Sweden and Denmark, Tornstam (1989) queried respondents about whether they had observed or knew about specific cases of persons who had been physically battered, threatened, economically abused, robbed, or severely neglected. The overall rate defined this way was 8 percent, but most cases were due to a single incidence of theft. The definitions were not always consistent with those used in other elder mistreatment studies, but most importantly, the individual respondent was not the unit of analysis.
Podnieks (1992) reported the findings from a representative telephone survey of Canadians age 65 and older.

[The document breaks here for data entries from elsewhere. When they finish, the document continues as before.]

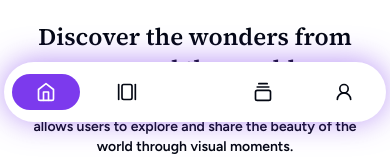
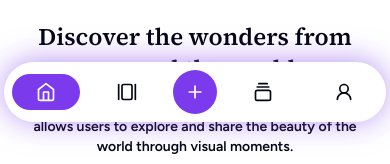
Before and after one commit to dhendisyafaa/radsnaps_web_client, a Next.js app: page / in a window 390 px wide. Shown: the part 718-882 px from the top of the page. Built offline with nearby package versions, Linux system fonts and the light colour scheme; no server answers.

Commit message:
fix: color button upload image on small screen

```diff
--- a/src/components/homepage/NavigationButton.tsx
+++ b/src/components/homepage/NavigationButton.tsx
@@ -9,6 +9,7 @@ import {
   Plus,
   UserRound,
 } from "lucide-react";
+import { signIn } from "next-auth/react";
 import Link from "next/link";
 import { usePathname, useSearchParams } from "next/navigation";
 
@@ -16,7 +17,7 @@ export default function NavigationButton() {
   const pathname = usePathname();
   const params = useSearchParams();
   const filterValue = params.get("filter");
-  const { username } = useUserData();
+  const { username, status } = useUserData();
 
   const currUrl = filterValue ? `${pathname}?filter=${filterValue}` : pathname;
 
@@ -58,10 +59,10 @@ export default function NavigationButton() {
         <Link href="/posting">
           <div
             className={cn(
-              "bg-primary rounded-full font-semibold p-3",
+              "rounded-full font-semibold p-3",
               currUrl === "/posting"
                 ? "bg-primary text-white"
-                : "bg-background text-foreground"
+                : "bg-primary md:bg-background text-foreground"
             )}
           >
             <div className="md:hidden [&_svg]:h-5 [&_svg]:w-5 text-white">
@@ -86,7 +87,13 @@ export default function NavigationButton() {
         </div>
       </Link>
       <div className="md:hidden">
-        <Link href={`/profile/${username}`}>
+        <Link
+          href={
+            status === "unauthenticated"
+              ? "/auth/login"
+              : `/profile/${username}`
+          }
+        >
           <div
             className={cn(
               "px-6 py-2 text-xs font-bold rounded-full",
```
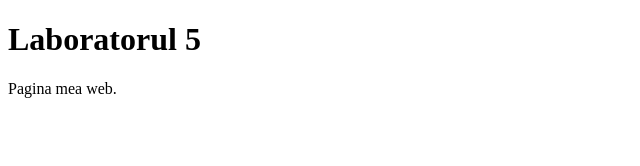
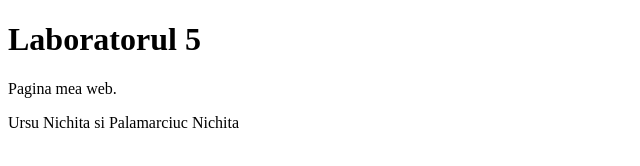
Before and after one commit to maaiqqe/AMPS_AAW2312, a plain HTML site: page index.html in a window 1280 px wide. Shown: the whole page, without its empty margins (0-640 px from the left). Drawn offline with Linux system fonts and the light colour scheme.

Commit message:
Update index.html
numele si prenumele

```diff
--- a/index.html
+++ b/index.html
@@ -7,5 +7,6 @@
 <body>
     <h1>Laboratorul 5</h1>
     <p>Pagina mea web.</p>
+    <p>Ursu Nichita si Palamarciuc Nichita</p>
 </body>
 </html>
```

Domains included physical abuse, neglect, psychological abuse, and “material abuse.” The overall prevalence rate was about 4 percent, but this was a cumulative experience since age 65, so the annual rates would be difficult to calculate; the most common form was material abuse (2.6 percent). Ogg (1993) attempted to repeat the Pillemer and Finkelhor survey in London but for methodological reasons was unable to obtain credible occurrence information.
Thus, based on the published, peer-reviewed literature and some efforts at obtaining unindexed, non-peer-reviewed studies, there appears to be little population-based information about elder mistreatment occurrence, including the clinical course and outcomes of proven events. It appears that more population-based approaches to elder mistreatment, including nationally representative samples, are needed. Even less information is known about elder mistreatment occurrence in institutional settings. Event detection is extremely challenging and to date only indirect approaches have been employed to make estimates.
The paper by Acierno (this volume) summarizes the primary ways in which elder mistreatment has been detected: (a) direct interview surveys of potential victims by telephone, personal interview, or self-administered questionnaire), (b) interviews of families or caregivers of possible victims or others with a trust relationship, (c) clinical or social service institutional record review, (d) placement of sentinel reporters within these agencies or organizations, and (e) acquisition of criminal justice information. Historically, these techniques have been applied most consistently and will be likely to continue to be important. Corder (2001) reviews many of the issues in population sampling and surveying relevant to household assessment of elder mistreatment occurrences. A summary of overall strengths and weaknesses of these approaches is shown in Table 4-1.
However, other, less explored methods for identifying elder mistreatment cases are available for research evaluation: (a) a two-stage process, beginning with screening potential victims for risk factors or risk indicators, using questionnaires, medical record review, and various biomarkers, with subsequent more intensive evaluation of high-risk persons, (b) screening fiscal records for types of behaviors associated with financial abuse, (c)